Defensive Backs: D+

Let’s hear it for Wilhite! He actually sort of seem to maybe know how to play. Hallelujah! Wilhite broke up a pass, played some good coverage and even made a couple of nice tackles, one of them to stop a drive, kind of a big deal considering the ease with which the Browns converted third downs throughout the game. It’s nice to see the guy have a decent game after how bad he’s been. Way to go, Wilhite! And that’s it. No one else made a single play. Not one. James Sanders, who is the longest tenured veteran of this group and has played well in place of Patrick Chung the past couple weeks, was awful, routinely arriving at plays late and looking more lost than anyone on the Browns tricky, quick snap, end-around TD run by receiver Chansi Stuckey in the second quarter. It was a play on which no one seemed to know what was happening but Sanders, along with Kyle Arrington, looked more lost than anyone. And of course, we would be remiss to not mention our favorite DB, Brandon Meriweather. He did recover the Hillis fumble, to his credit. He also took such a bad angle on Hillis’s first run of the game, a play which he may have been able to slow down if he knew what he was doing, that I thought he was a fan who’d wildly run onto the field. Then, when McCoy rolled out and took off for the end zone on an eventual TD run in the third quarter, he was blown up by Browns receiver Josh Cribbs. It was an enormous hit and in a way, it was a little bit karma-y. Sorry, Brandon – if you’re gonna dish it out, you’d better be ready to take it.

Special Teams: D

No one gets out alive on this report card, class. It all started for the special teams on the first quarter kickoff that was botched by Gronk. Sammy Morris was nearby and maybe he called Gronk off after the fair catch call. We’ll never know. What we do know is that Morris couldn’t handle the ball, the Browns recovered, Hillis scored three plays later and they were off to the races. The Browns wouldn’t kick to Tate at all – every kickoff was short and thus needed to be fielded by an up man (Connolly had two returns for 19 yards) and it was a good strategy that worked in terms of field position. Our boy Zoltan didn’t have such a great day either with his best work coming when he somehow handled yet another ground ball by long snapper Clint Ingram. And Stephen Gostkowski somehow injured his thigh in the first half and will be out a few weeks. The injury allowed Welker to kick a late extra point which was sort of cool, I guess.
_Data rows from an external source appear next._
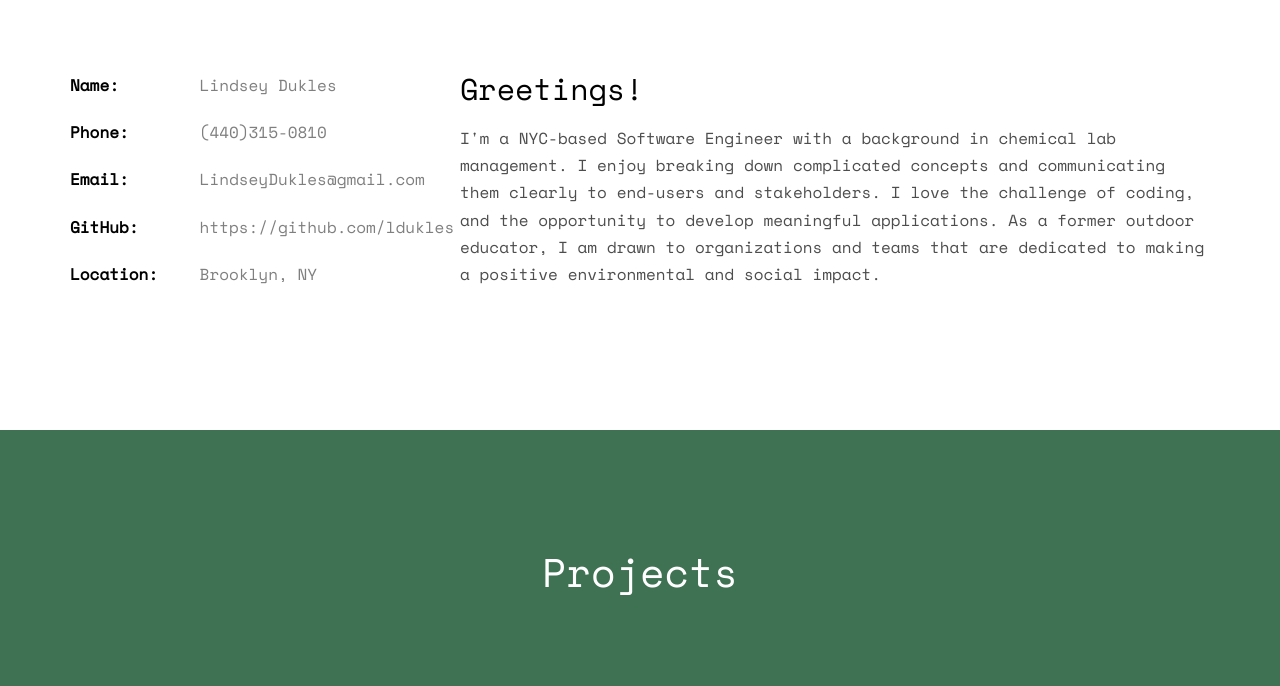
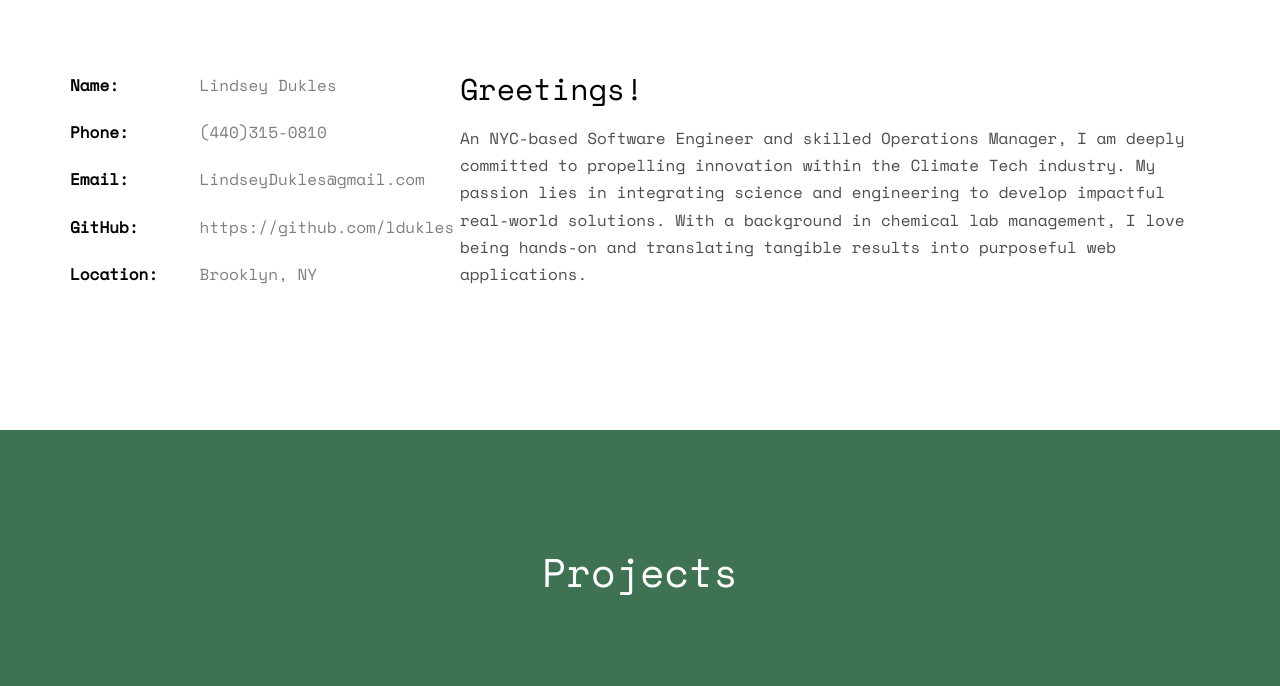
Before and after one commit to ldukles/portfolio, a plain HTML site: page index.html in a window 1280 px wide. Shown: the part 1000-1686 px from the top of the page. Drawn offline with nearby package versions, Linux system fonts and the light colour scheme; some packages are replaced by stand-ins of ours; no server answers; files whose address does not match are found by name.

Commit message:
updated elevator pitch

```diff
--- a/index.html
+++ b/index.html
@@ -103,7 +103,7 @@
 				</div>
 				<div class="col-md-8">
 					<h2>Greetings!</h2>
-					<p>I'm a NYC-based Software Engineer with a background in chemical lab management. I enjoy breaking down complicated concepts and communicating them clearly to end-users and stakeholders. I love the challenge of coding, and the opportunity to develop meaningful applications. As a former outdoor educator, I am drawn to organizations and teams that are dedicated to making a positive environmental and social impact.</p>
+					<p>An NYC-based Software Engineer and skilled Operations Manager, I am deeply committed to propelling innovation within the Climate Tech industry. My passion lies in integrating science and engineering to develop impactful real-world solutions. With a background in chemical lab management, I love being hands-on and translating tangible results into purposeful web applications.</p>
 
 				</div>
 			</div>
```
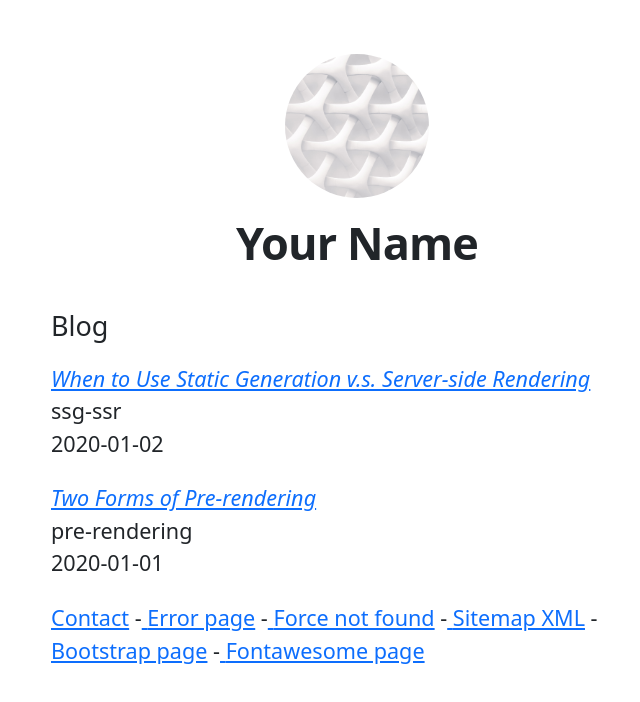
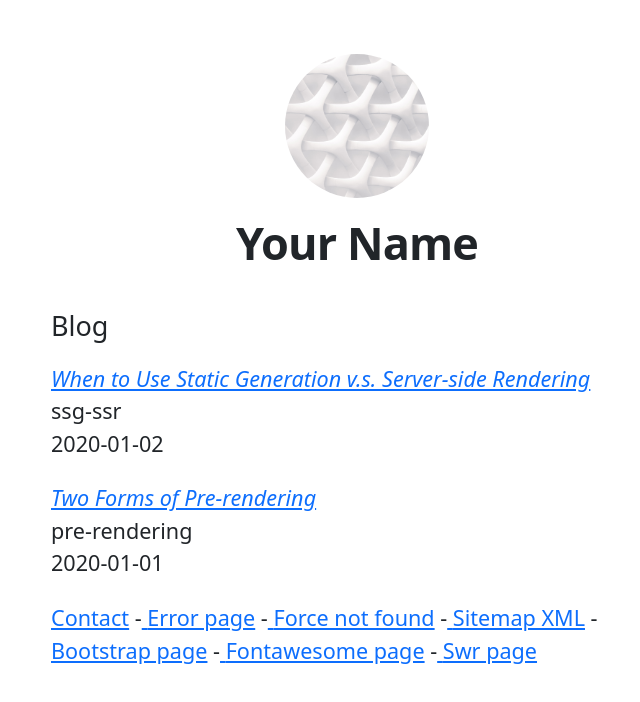
Before and after one commit to rabehasy/nextjs, a Next.js app: page / in a window 1280 px wide. Shown: the top 702 px of the page, without its empty margins (283-923 px from the left). Built offline with nearby package versions, Linux system fonts and the light colour scheme.

Commit message:
feat (swr): Example

```diff
--- a/package.json
+++ b/package.json
@@ -17,7 +17,8 @@
     "next": "12.0.7",
     "react": "17.0.2",
     "react-dom": "17.0.2",
-    "sass": "^1.45.1"
+    "sass": "^1.45.1",
+    "swr": "^1.1.1"
   },
   "devDependencies": {
     "eslint": "8.5.0",
--- a/src/pages/index.js
+++ b/src/pages/index.js
@@ -51,6 +51,9 @@ export default function Home({ allPostsData }) {
             </Link> -
             <Link href="/fontawesome-example">
                 <a>{' '}Fontawesome page</a>
+            </Link> -
+            <Link href="/swr-example">
+                <a>{' '}Swr page</a>
             </Link>
 
         </section>
```
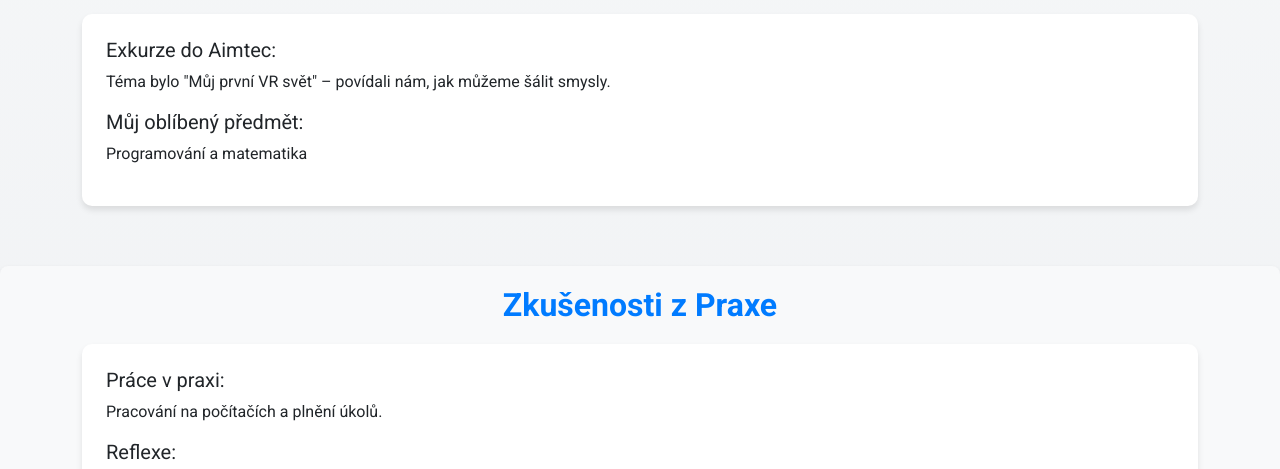
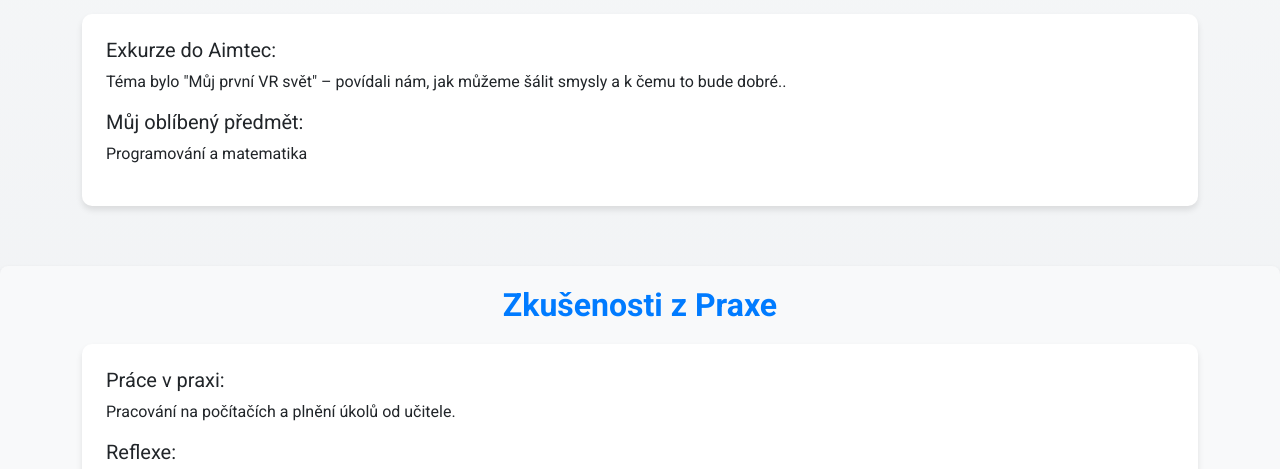
Before and after one commit to Braumondra/Porfolio, a plain HTML site: page Index.html in a window 1280 px wide. Shown: the part 479-948 px from the top of the page. Drawn offline with nearby package versions, Linux system fonts and the light colour scheme.

Commit message:
Update Index.html

```diff
--- a/Index.html
+++ b/Index.html
@@ -117,7 +117,7 @@
                 <div class="col-md-12">
                     <div class="card p-4">
                         <h5>Exkurze do Aimtec:</h5>
-                        <p>Téma bylo "Můj první VR svět" – povídali nám, jak můžeme šálit smysly.</p>
+                        <p>Téma bylo "Můj první VR svět" – povídali nám, jak můžeme šálit smysly a k čemu to bude dobré..</p>
                         <h5>Můj oblíbený předmět:</h5>
                         <p>Programování a matematika</p>
                     </div>
@@ -133,7 +133,7 @@
             <div class="col-md-12">
                 <div class="card p-4">
                     <h5>Práce v praxi:</h5>
-                    <p>Pracování na počítačích a plnění úkolů.</p>
+                    <p>Pracování na počítačích a plnění úkolů od učitele.</p>
                     <h5>Reflexe:</h5>
                     <p>Naučil jsem se plánovat svůj čas.</p>
                 </div>
```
But it’s a huge blow in the long run to this unit, which has looked average or worse every week since that explosion in Miami a few weeks ago.

Coaching: F

Belichick may well have had warned his charges about trick plays and stopping the run and how so many of his former assistants, led by Cleveland head coach Eric Mangini, may feel like they have something to prove and it could show in their preparation. It didn’t take. Mangini, his ex-Pat assistants (O-coordinator Brian Daboll, D-coordinator Rob Ryan, special teams coach Brad Seely) ran circles around Belichick and his crew to embarrassing extremes. The Browns had a perfect game plan in all phases and did whatever they wanted all day long. The Pats had no answers. It was one of the most stunning aspects of the loss, how thoroughly outcoached the Pats were, especially considering how masterfully Belichick had navigated the season up to this point. It was likely more of an aberration than anything else – the fact that Mangini was doused with Gatorade in the late stages proved that it was more than just another regular season game to him, his staff and his team and while that’s no excuse for such an ass whupping, it’s unlikely the Pats will run up against a team treating a game in such a way again. Still, whatever mojo Belichick had working through the season’s first seven games, he had better find it quickly. The Steelers and Colts are a lot better than the Browns.